● WHAT THE TASK ASKS
Whenever a line below includes the word "index", copy that line.

=== Section Start ===

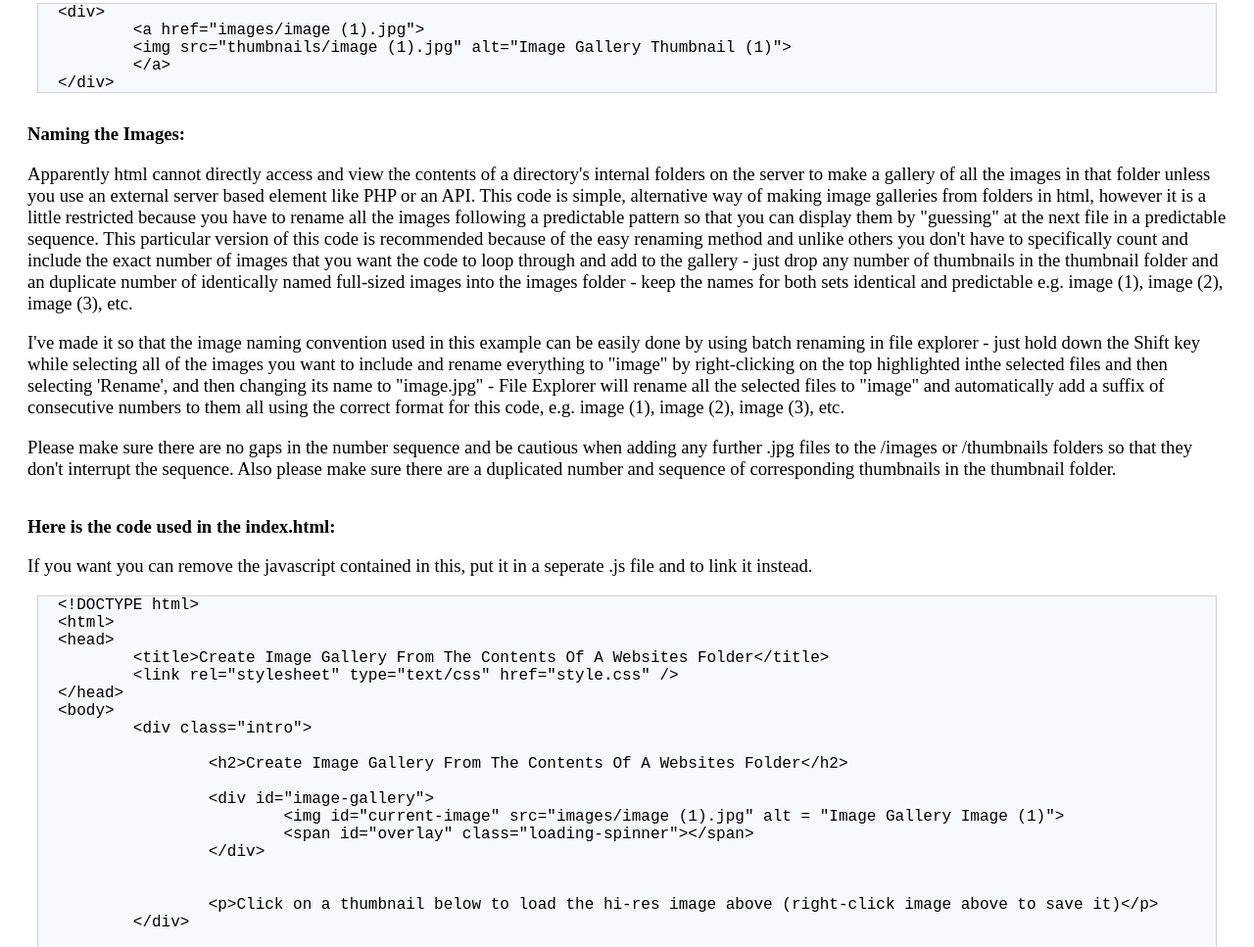
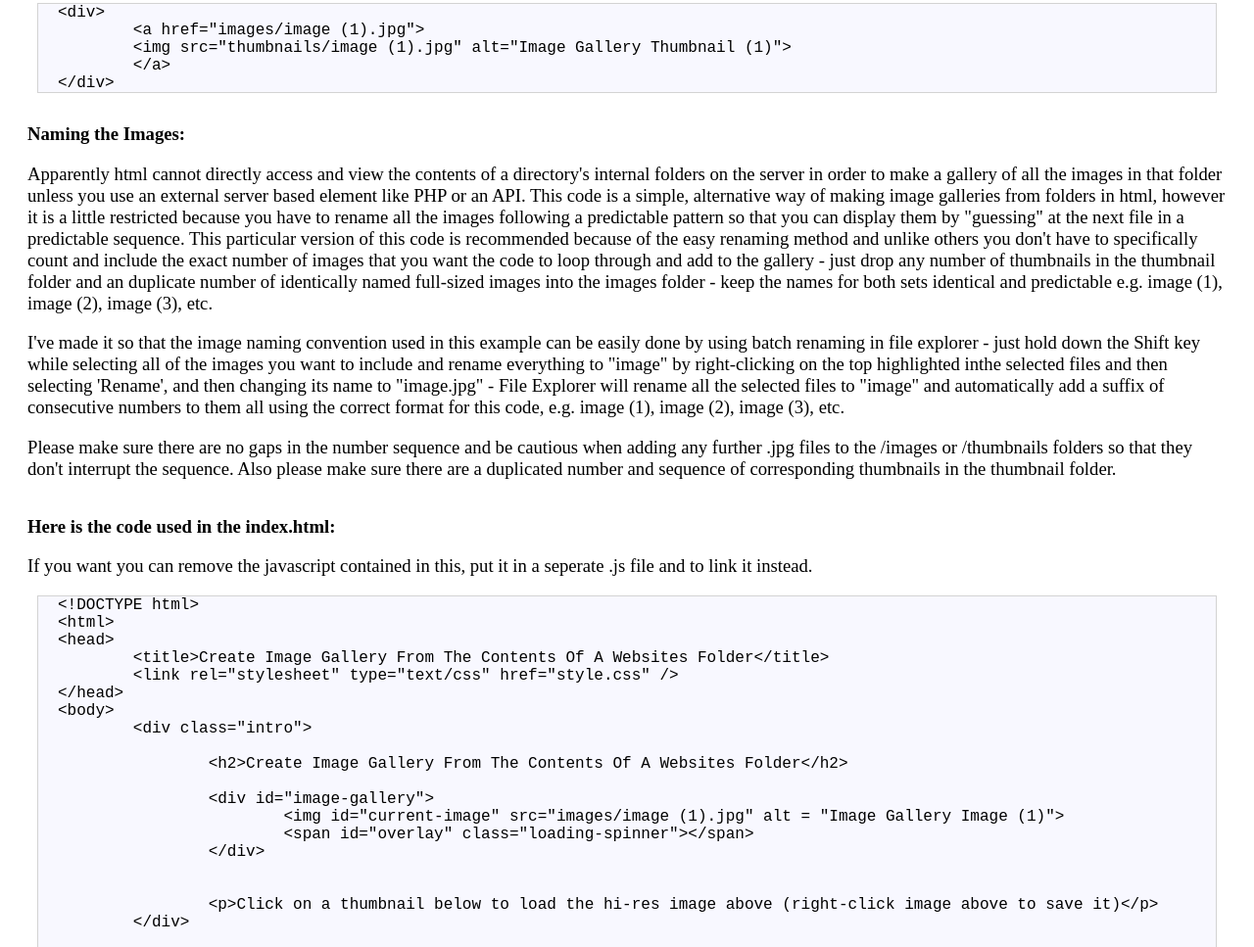
Before and after one commit to boxbot6/create-image-gallery-from-the-contents-of-a-website-folder, a plain HTML site: page index.html in a window 1280 px wide. Shown: the part 2241-3208 px from the top of the page at 98% size. Drawn offline with Linux system fonts and the light colour scheme.

Commit message:
Update index.html

```diff
--- a/index.html
+++ b/index.html
@@ -161,7 +161,7 @@
 
 	<h3 style="display: inline">Naming the Images:</h3>
 
-	<p>Apparently html cannot directly access and view the contents of a directory's internal folders on the server to make a gallery of all the images in that folder unless you use an external server based element like PHP or an API. This code is simple, alternative way of making image galleries from folders in html, however it is a little restricted because you have to rename all the images following a predictable pattern so that you can display them by "guessing" at the next file in a predictable sequence. This particular version of this code is recommended because of the easy renaming method and unlike others you don't have to specifically count and include the exact number of images that you want the code to loop through and add to the gallery - just drop any number of thumbnails in the thumbnail folder and an duplicate number of identically named full-sized images into the images folder - keep the names for both sets identical and predictable e.g. image (1), image (2), image (3), etc.</p>
+	<p>Apparently html cannot directly access and view the contents of a directory's internal folders on the server in order to make a gallery of all the images in that folder unless you use an external server based element like PHP or an API. This code is a simple, alternative way of making image galleries from folders in html, however it is a little restricted because you have to rename all the images following a predictable pattern so that you can display them by "guessing" at the next file in a predictable sequence. This particular version of this code is recommended because of the easy renaming method and unlike others you don't have to specifically count and include the exact number of images that you want the code to loop through and add to the gallery - just drop any number of thumbnails in the thumbnail folder and an duplicate number of identically named full-sized images into the images folder - keep the names for both sets identical and predictable e.g. image (1), image (2), image (3), etc.</p>
 
 	<p> I've made it so that the image naming convention used in this example can be easily done by using batch renaming in file explorer - just hold down the Shift key while selecting all of the images you want to include and rename everything to "image" by right-clicking on the top highlighted inthe selected files and then selecting 'Rename', and then changing its name to "image.jpg" - File Explorer will rename all the selected files to "image" and automatically add a suffix of consecutive numbers to them all using the correct format for this code, e.g. image (1), image (2), image (3), etc.</p>
 
```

=== Section End ===

● OUTPUT FOR THIS EXERCISE
Before and after one commit to boxbot6/create-image-gallery-from-the-contents-of-a-website-folder, a plain HTML site: page index.html in a window 1280 px wide. Shown: the part 2241-3208 px from the top of the page at 98% size. Drawn offline with Linux system fonts and the light colour scheme.
Update index.html
--- a/index.html
+++ b/index.html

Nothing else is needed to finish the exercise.